Mr Goodwin said it was their first trip on the recently completed cycleway.

“We thought we had better come and check it out,” he said.

Mr Goodwin and Mr Hart are part of the 63% increase in cyclists using tracks like the Devonport to Quoiba pathway for cycling since 2001.

Devonport City Council Mayor Steve Martin said the completion of the project, which was made possible through a $498,000 grant from Sport and Recreation Tasmania’s trails and bikeways program and a $373,000 Devonport City Council contribution, had seen 2.2km of track complete as part of the 11km continuous track around Devonport from Coles Beach along the waterfront at Victoria Pde through to Quoiba and on to Spreyton.

The project, which has been two years in the making, was part of the Devonport City Council’s Cycling Network Strategy.

Ald Martin said Quoiba Progress Association’s Keith Burley had been vocal about connecting the CBD with Quoiba and Spreyton since 1983, to alleviate the need for residents to negotiate the busy traffic bridge at Horsehead Creek.

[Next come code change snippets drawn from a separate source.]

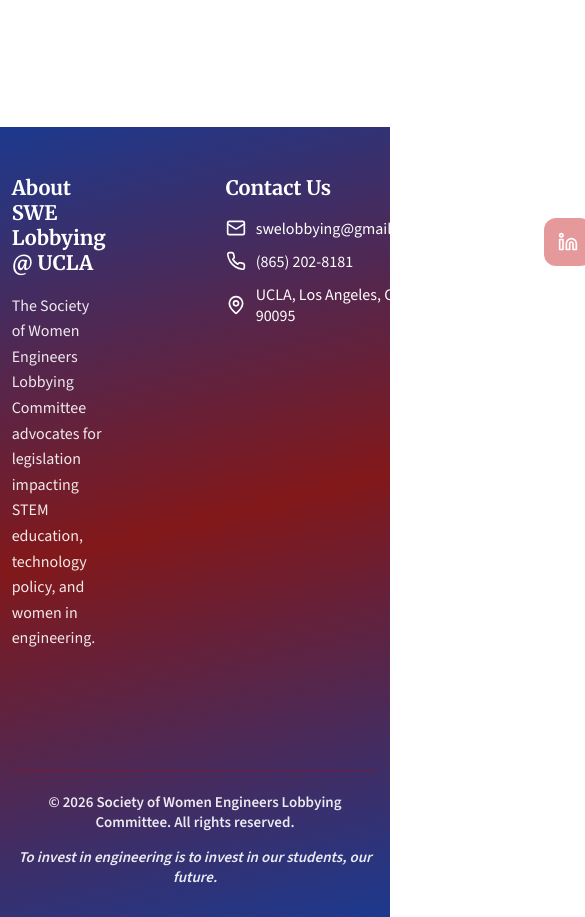
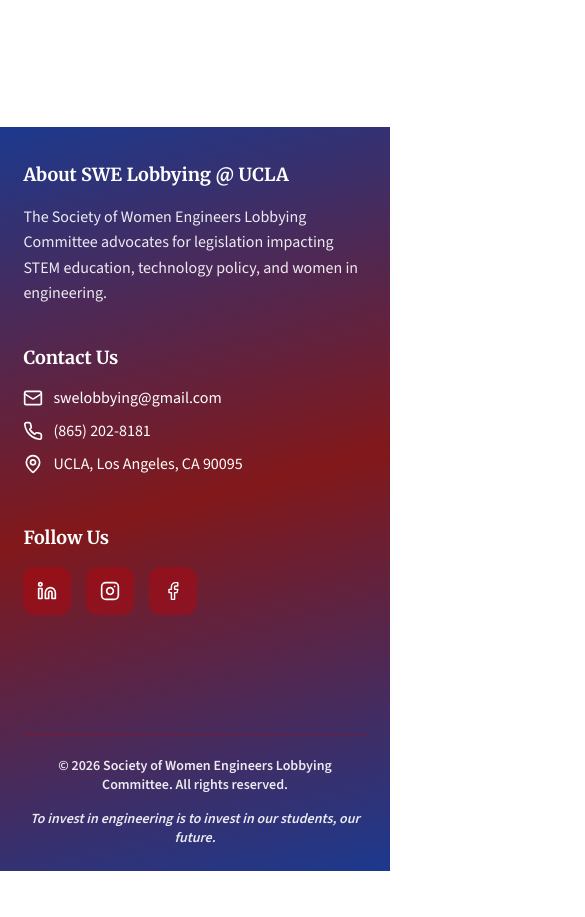
Before and after one commit to swe-ucla/lobbying-website, a React (Create React App) app: page /about in a window 390 px wide. Shown: the part 4440-5357 px from the top of the page, 585 px wide, since content can reach past the window. After the commit the page ends 5311 px from the top, so only its background shows below. Built offline with nearby package versions, Linux system fonts and the light colour scheme.

Commit message:
making logo in navbar and footer responsive

```diff
--- a/src/components/Footer.css
+++ b/src/components/Footer.css
@@ -91,7 +91,8 @@
 /* Responsive */
 @media (max-width: 768px) {
   .footer-container {
-    flex-direction: column;
+    grid-template-columns: 1fr;
+    gap: 40px;
   }
 
   .footer-bottom {
@@ -103,3 +104,17 @@
     text-align: center;
   }
 }
+
+@media (max-width: 480px) {
+  .footer {
+    padding: 36px 6% 24px 6%;
+  }
+
+  .footer-title {
+    font-size: 18px;
+  }
+
+  .footer-bottom {
+    font-size: 14px;
+  }
+}
--- a/src/components/NavigationBar.css
+++ b/src/components/NavigationBar.css
@@ -47,7 +47,7 @@
 }
 
 .nav-logo {
-    height: 70px;
+    height: clamp(44px, 6vw, 70px);
     width: auto;
     display: block;
 }
@@ -83,10 +83,6 @@
         height: auto;
         padding: 12px 20px;
         margin-top: 12px;
-    }
-
-    .nav-logo {
-        height: 56px;
     }
 
     .nav_link {
```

Chair of Safer Roads For Cyclists Keith Price said the plan to join all the Coastal cycleways was still in the making and as funding was made available, councils could take the opportunity to apply for assistance.

This article first appeared in Hangzhou Night Net.